Content revision data:
================

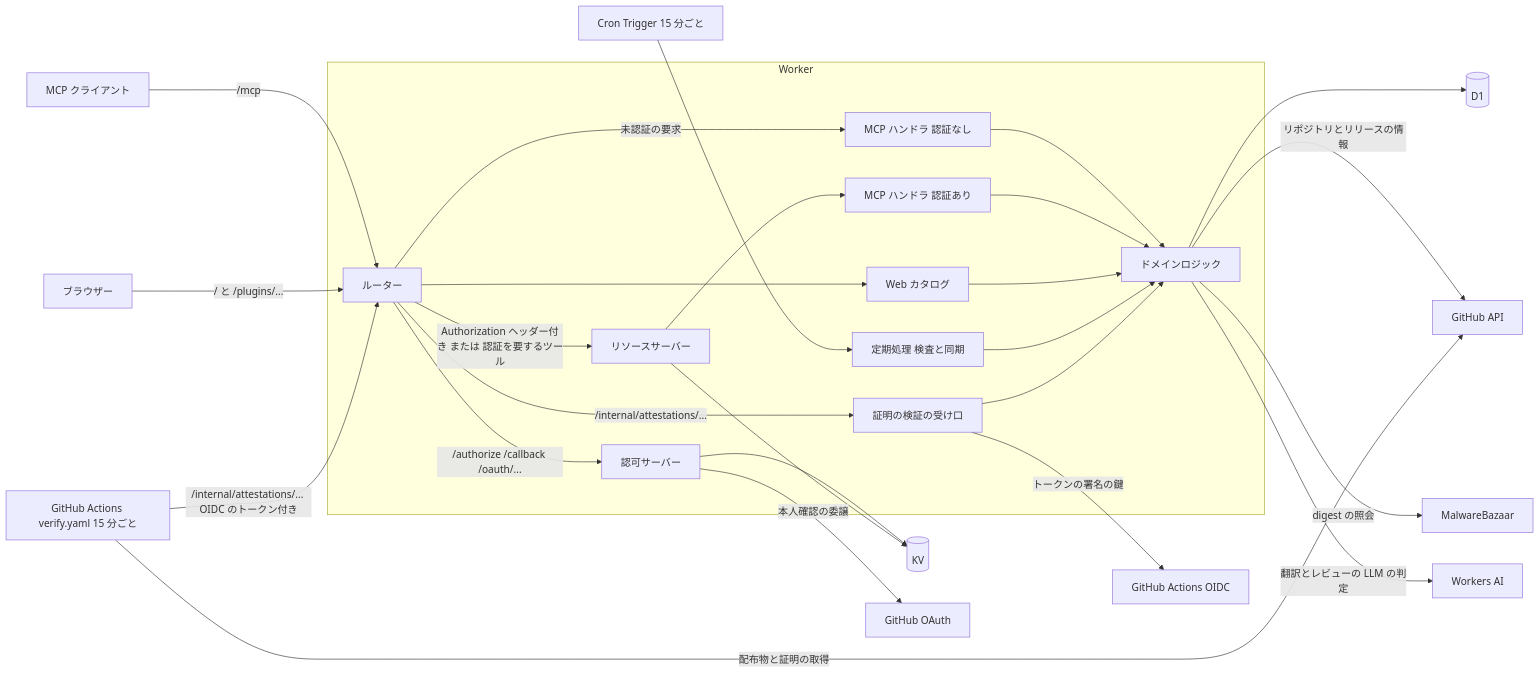
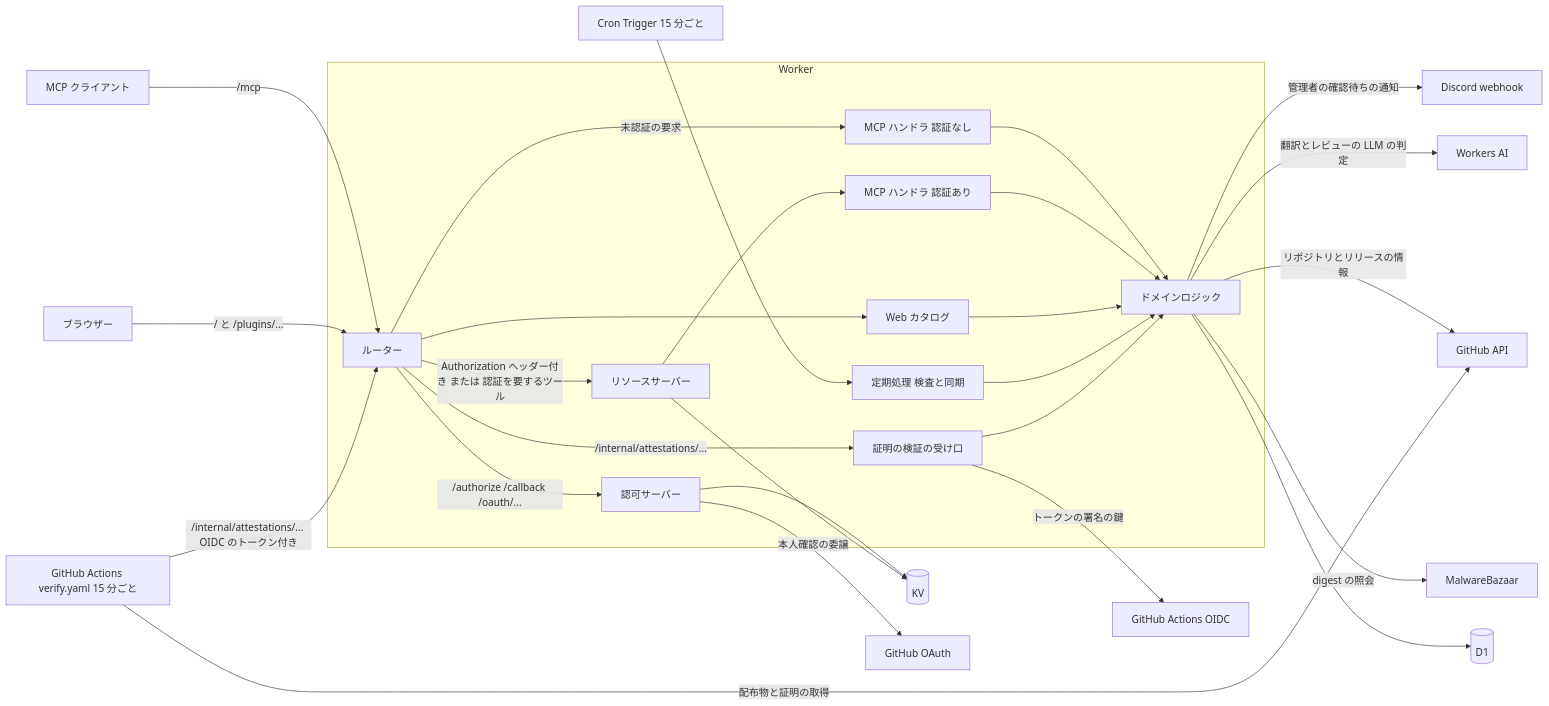
The diagram in docs/design/architecture.md (AllegroMoltoV/plugin-soko-kun), drawn with Mermaid before and after one commit. The commit also changed other lines of this file and 21 other files, not shown here.

````diff
--- a/docs/design/architecture.md
+++ b/docs/design/architecture.md
@@ -17,31 +17,32 @@
 ```mermaid
 flowchart LR
   agent[MCP クライアント] -->|/mcp| router
   browser[ブラウザー] -->|/ と /plugins/...| router
   cron[Cron Trigger 15 分ごと] --> scheduled
   verify[GitHub Actions verify.yaml 15 分ごと] -->|/internal/attestations/... OIDC のトークン付き| router
   subgraph worker[Worker]
     router[ルーター]
     router -->|未認証の要求| mcpPublic[MCP ハンドラ 認証なし]
     router -->|Authorization ヘッダー付き または 認証を要するツール| rs[リソースサーバー]
     rs --> mcpAuth[MCP ハンドラ 認証あり]
     router -->|/authorize /callback /oauth/...| as[認可サーバー]
     router --> web[Web カタログ]
     router -->|/internal/attestations/...| attest[証明の検証の受け口]
     scheduled[定期処理 検査と同期]
     mcpPublic --> domain[ドメインロジック]
     mcpAuth --> domain
     web --> domain
     scheduled --> domain
     attest --> domain
   end
   as --> kv[(KV)]
   rs --> kv
   as -->|本人確認の委譲| ghOAuth[GitHub OAuth]
   attest -->|トークンの署名の鍵| ghOidc[GitHub Actions OIDC]
   domain --> d1[(D1)]
   domain -->|リポジトリとリリースの情報| ghApi[GitHub API]
   domain -->|digest の照会| scanners[MalwareBazaar]
   domain -->|翻訳とレビューの LLM の判定| ai[Workers AI]
+  domain -->|管理者の確認待ちの通知| discord[Discord webhook]
   verify -->|配布物と証明の取得| ghApi
 ```
````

================

• About this task: Set down exactly, and only, the lines from the one with "verify[GitHub Actions verify.yaml" to the final line of the data.

• Output for this task:
   verify[GitHub Actions verify.yaml 15 分ごと] -->|/internal/attestations/... OIDC のトークン付き| router
   subgraph worker[Worker]
     router[ルーター]
     router -->|未認証の要求| mcpPublic[MCP ハンドラ 認証なし]
     router -->|Authorization ヘッダー付き または 認証を要するツール| rs[リソースサーバー]
     rs --> mcpAuth[MCP ハンドラ 認証あり]
     router -->|/authorize /callback /oauth/...| as[認可サーバー]
     router --> web[Web カタログ]
     router -->|/internal/attestations/...| attest[証明の検証の受け口]
     scheduled[定期処理 検査と同期]
     mcpPublic --> domain[ドメインロジック]
     mcpAuth --> domain
     web --> domain
     scheduled --> domain
     attest --> domain
   end
   as --> kv[(KV)]
   rs --> kv
   as -->|本人確認の委譲| ghOAuth[GitHub OAuth]
   attest -->|トークンの署名の鍵| ghOidc[GitHub Actions OIDC]
   domain --> d1[(D1)]
   domain -->|リポジトリとリリースの情報| ghApi[GitHub API]
   domain -->|digest の照会| scanners[MalwareBazaar]
   domain -->|翻訳とレビューの LLM の判定| ai[Workers AI]
+  domain -->|管理者の確認待ちの通知| discord[Discord webhook]
   verify -->|配布物と証明の取得| ghApi
 ```
````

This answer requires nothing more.